Comes as a pill that dissolves in liquids. Some are small, round, and white. Newer pills are oval and green-gray in color. When slipped into a drink, a dye in these new pills makes clear liquids turn bright blue and dark drinks turn cloudy. 


Ketamine is very fast-acting. You might be aware of what is happening to you, but unable to move. It also causes memory problems. Later, you might not be able to remember what happened while you were drugged. 

Distorted perceptions of sight and sound, lost sense of time and identity, out of body experiences, dream-like feeling, feeling out of control, impaired motor function, problems breathing, convulsions, vomiting, memory problems, numbness, loss of coordination, aggressive or violent behavior, depression, high blood pressureand slurred speech. 

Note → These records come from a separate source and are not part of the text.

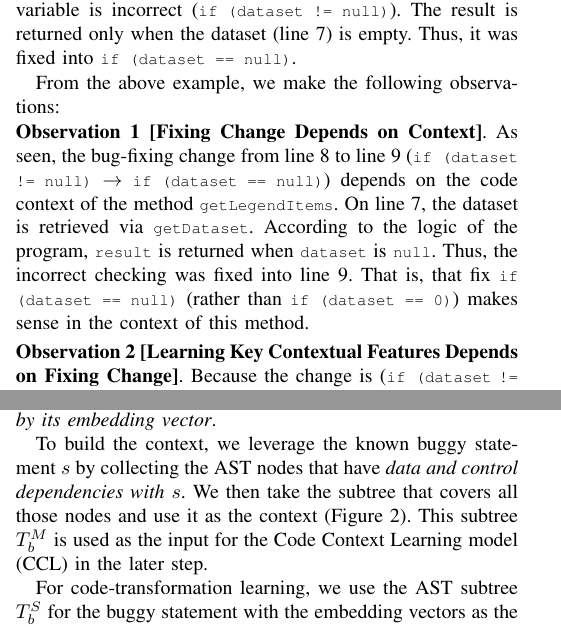
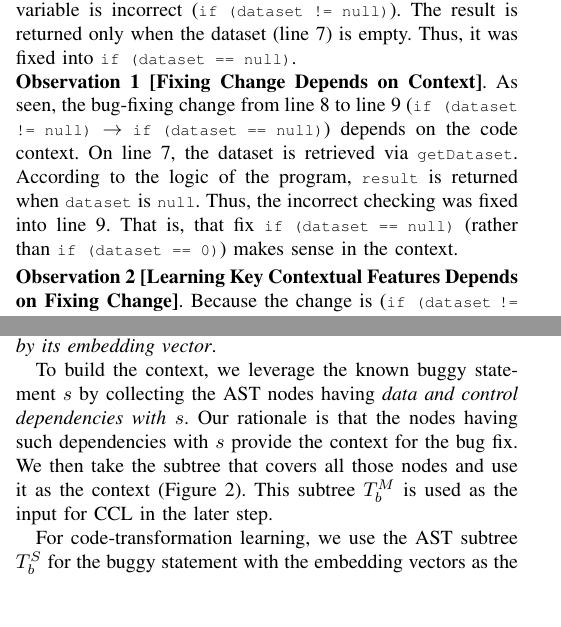
Before and after one commit to tien-n-nguyen/apr-study, a LaTeX paper (icse23.tex, which reads sections/motiv.tex, sections/overview.tex): two parts of the columns of pages 2 and 3 of 13, joined at a grey line, cut so that both start at the same text, the shorter picture padded with empty space. Compiled offline with pdfLaTeX; a missing font is replaced by an installed copy or a similar font; a LaTeX package or settings file that is missing is left out.

Commit message:
up to eval

```diff
--- a/sections/motiv.tex
+++ b/sections/motiv.tex
@@ -73,17 +73,18 @@ variable is incorrect (\code{if (dataset != null)}). The result is
 returned only when the dataset (line 7) is empty. Thus, it was fixed
 into \code{if (dataset == null)}.
 
-From the above example, we make the following observations:
+%From the above example, we make the following observations:
 
 \noindent {\bf Observation 1 [Fixing Change Depends on Context]}.~As
 seen, the bug-fixing change from line 8 to line 9 (\code{if (dataset
   != null)} $\rightarrow$ \code{if (dataset == null)}) depends on the
-code context of the method \code{getLegendItems}. On line 7, the
-dataset is retrieved via \code{getDataset}. According to the logic of
-the program, \code{result} is returned when \code{dataset} is
-\code{null}.  Thus, the incorrect checking was fixed into line 9. That
-is, that fix \code{if (dataset == null)} (rather than \code{if
-  (dataset == 0)}) makes sense in the context of this method.
+code context.
+%of the method \code{getLegendItems}.
+On line 7, the dataset is retrieved via \code{getDataset}. According
+to the logic of the program, \code{result} is returned when
+\code{dataset} is \code{null}.  Thus, the incorrect checking was fixed
+into line 9. That is, that fix \code{if (dataset == null)} (rather
+than \code{if (dataset == 0)}) makes sense in the context.
 
 %consisting of the preceding code (\code{getDataset},
 %\code{getIndexOf}, \code{LegendItemCollection}, etc.), and the
--- a/sections/overview.tex
+++ b/sections/overview.tex
@@ -38,11 +38,15 @@ AST for the method and the AST subtree for the buggy statement in
 which {\em each node is replaced by its embedding vector}.
 
 To build the context, we leverage the known buggy statement $s$ by
-collecting the AST nodes that have {\em data and control dependencies
-  with $s$}. We then take the subtree that covers all
-those nodes and use it as the context
-(Figure~\ref{overview-training}). This subtree $T_b^{M}$ is used as
-the input for the Code Context Learning model (CCL) in the later step.
+collecting the AST nodes having {\em data and control dependencies
+  with $s$}. Our rationale is that the nodes having such dependencies
+with $s$ provide the context for the bug fix.
+%
+We then take the subtree that covers all those nodes and use it as the
+context (Figure~\ref{overview-training}). This subtree $T_b^{M}$ is
+used as the input for CCL in the later step.
+%Code Context Learning model (CCL) in the
+%later step.
 
 For code-transformation learning, we use the AST subtree $T_b^{S}$ for
 the buggy statement with the embedding vectors as the input for the
```
Also changed, not shown: sections/RQs.tex (+1 -1 lines), sections/approaches_step_3.tex (+2 -2 lines), sections/intro.tex (+6 -4 lines), sections/motiv.tex (2 more changed lines), sections/overview.tex (5 more changed lines).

Comes as a liquid and a white powder. 


Methaqualone is a sedative-hypnotic drug that is similar in effect to barbiturates, a general central nervous system depressant. 

Euphoria, drowsiness, reduces heart rate, reduces respiration, increases sexual arousal, paresthesia (numbness of the fingers and toes), slurred speech, headache, photophobia (excessive sensitivity to light) 

Comes as a tablet or capsule.  

There are some things we can do to be proactive in our safety:   

  • Be aware of where your drink is and never leave it unattended.  
  • If someone is pressuring you to drink, don’t be afraid to say no.  
  • Alcoholic punch drinks like jungle juice contain a lot of alcohol,  
  • Have a friend and a plan to get home.  
  • Let your friends know what you want to do that night - even so far as to let them know if you do or don’t want to hook up with someone. 

How will I know if I’ve been drugged? 

If you notice any of the following warning signs in yourself or someone you know, reach out to someone you trust immediately: 

  • Nausea 
  • Loss of bowel or bladder control 
  • Difficulty breathing 
  • Feeling drunk when you haven’t consumed any alcohol or very limited amounts 
  • Sudden increase in dizziness, disorientation, or blurred vision 
  • Sudden body temperature change that could be signaled by sweating or chattering teeth 
  • Waking up with no memory, or missing large portions of memories 

More information about Drug Facilitated Sexual Assault.